◆ Task statement: Copy every line from the records that holds the word "static".

Top of Extracted information

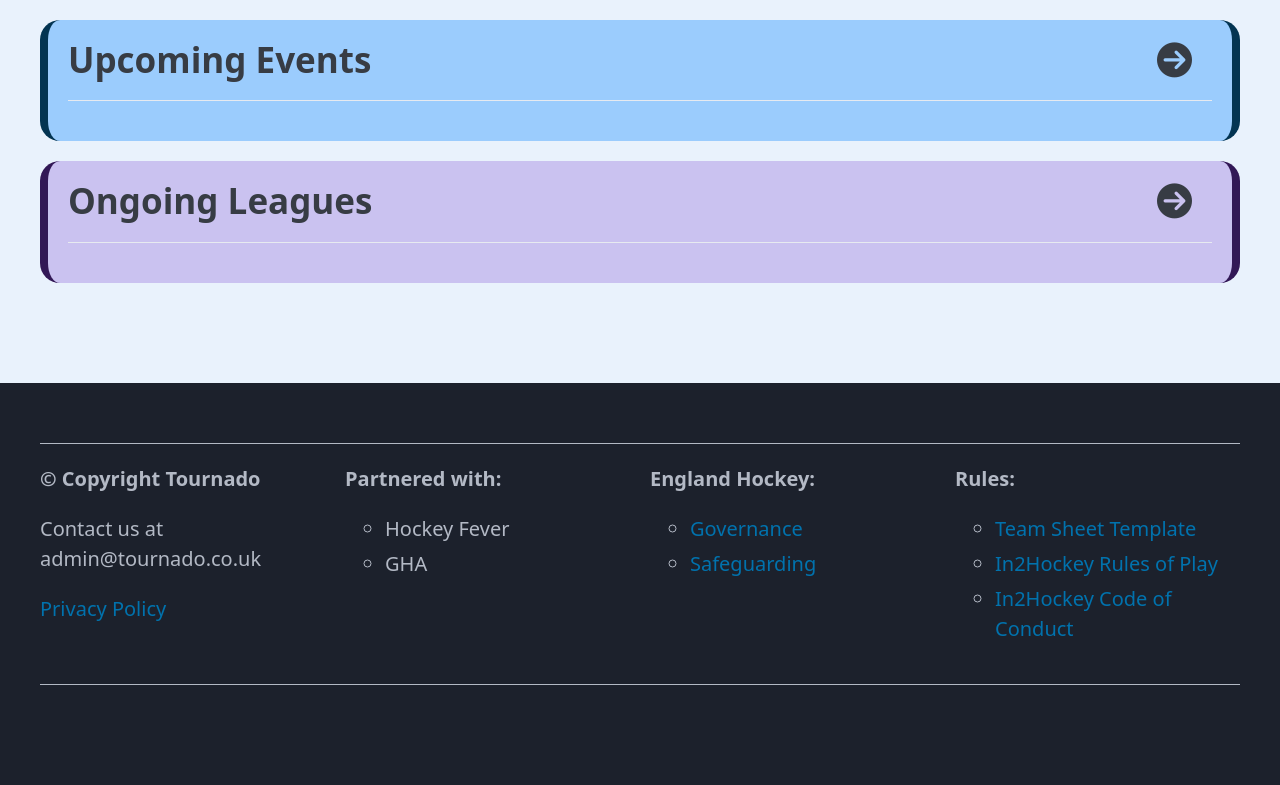
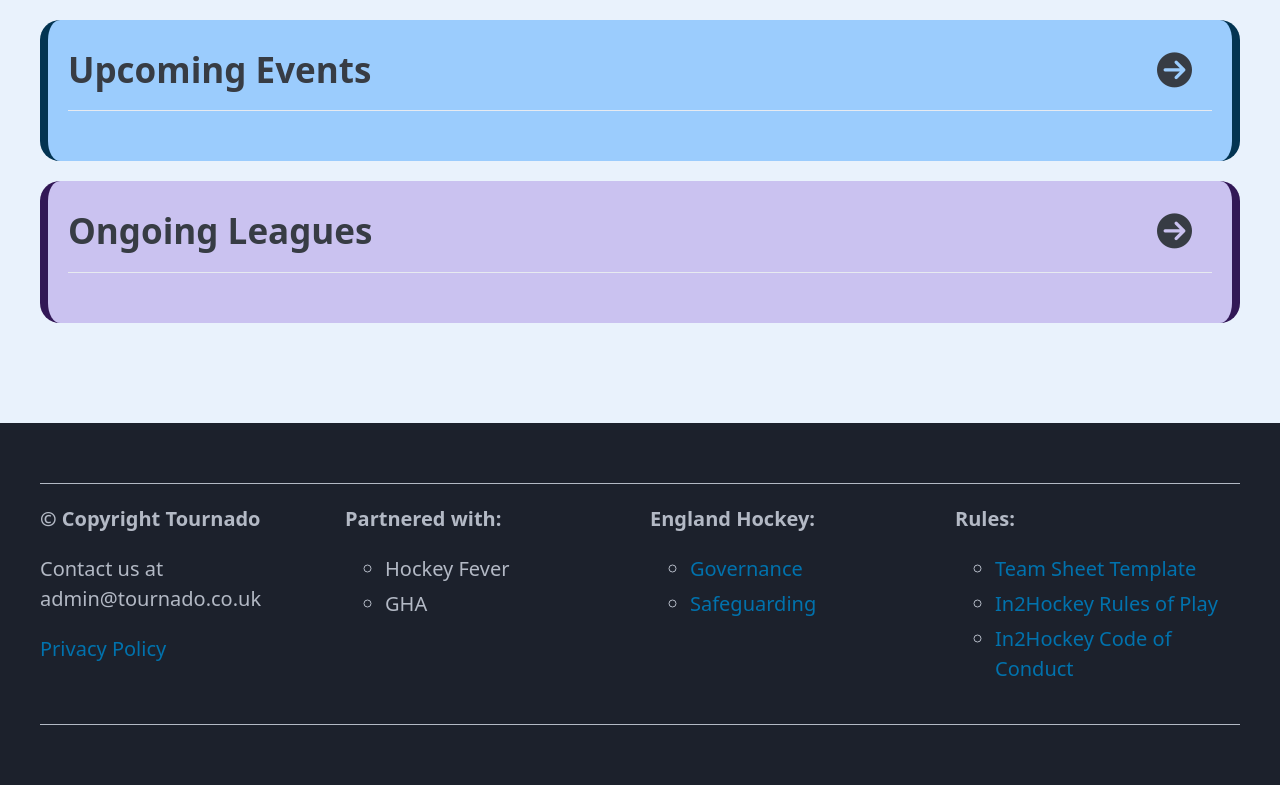
Before and after one commit to diassTMS/Tournado, a Django app: page / in a window 1280 px wide. Shown: the part 125-910 px from the top of the page. Before the commit the page ends 810 px from the top, so only its background shows below. Run offline with Django 5.2, Linux system fonts and the light colour scheme; data that the repository does not hold is empty; some libraries are stand-ins or nearby versions.

Commit message:
Update tournado.css

```diff
--- a/static/css/tournado.css
+++ b/static/css/tournado.css
@@ -86,7 +86,10 @@ div.row{
     border-width: 8px;
     border-color: light-dark(#033452, #017FC0);
     border-radius: 20px;
-    padding: 20px;
+    padding-left: 20px;
+    padding-right: 20px;
+    padding-top: 30px;
+    padding-bottom: 30px;
     background-color: light-dark(#9BCCFD, #1c212c);
 }
 
@@ -95,7 +98,10 @@ div.row{
     border-width: 8px;
     border-color: light-dark( #321856, #7540BF);
     border-radius: 20px;
-    padding: 20px;
+    padding-left: 20px;
+    padding-right: 20px;
+    padding-top: 30px;
+    padding-bottom: 30px;
     background-color: light-dark(#cac2f0,  #1c212c);
 }
 
@@ -133,7 +139,10 @@ div.row{
     border-width: 8px;
     border-color: light-dark(#033452, #017FC0);
     border-radius: 20px;
-    padding: 40px;
+    padding-left: 20px;
+    padding-right: 20px;
+    padding-top: 30px;
+    padding-bottom: 30px;
     background-color: light-dark(#9BCCFD, #1c212c);
 }
 
```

Bottom of Extracted information

◆ Written reply:
--- a/static/css/tournado.css
+++ b/static/css/tournado.css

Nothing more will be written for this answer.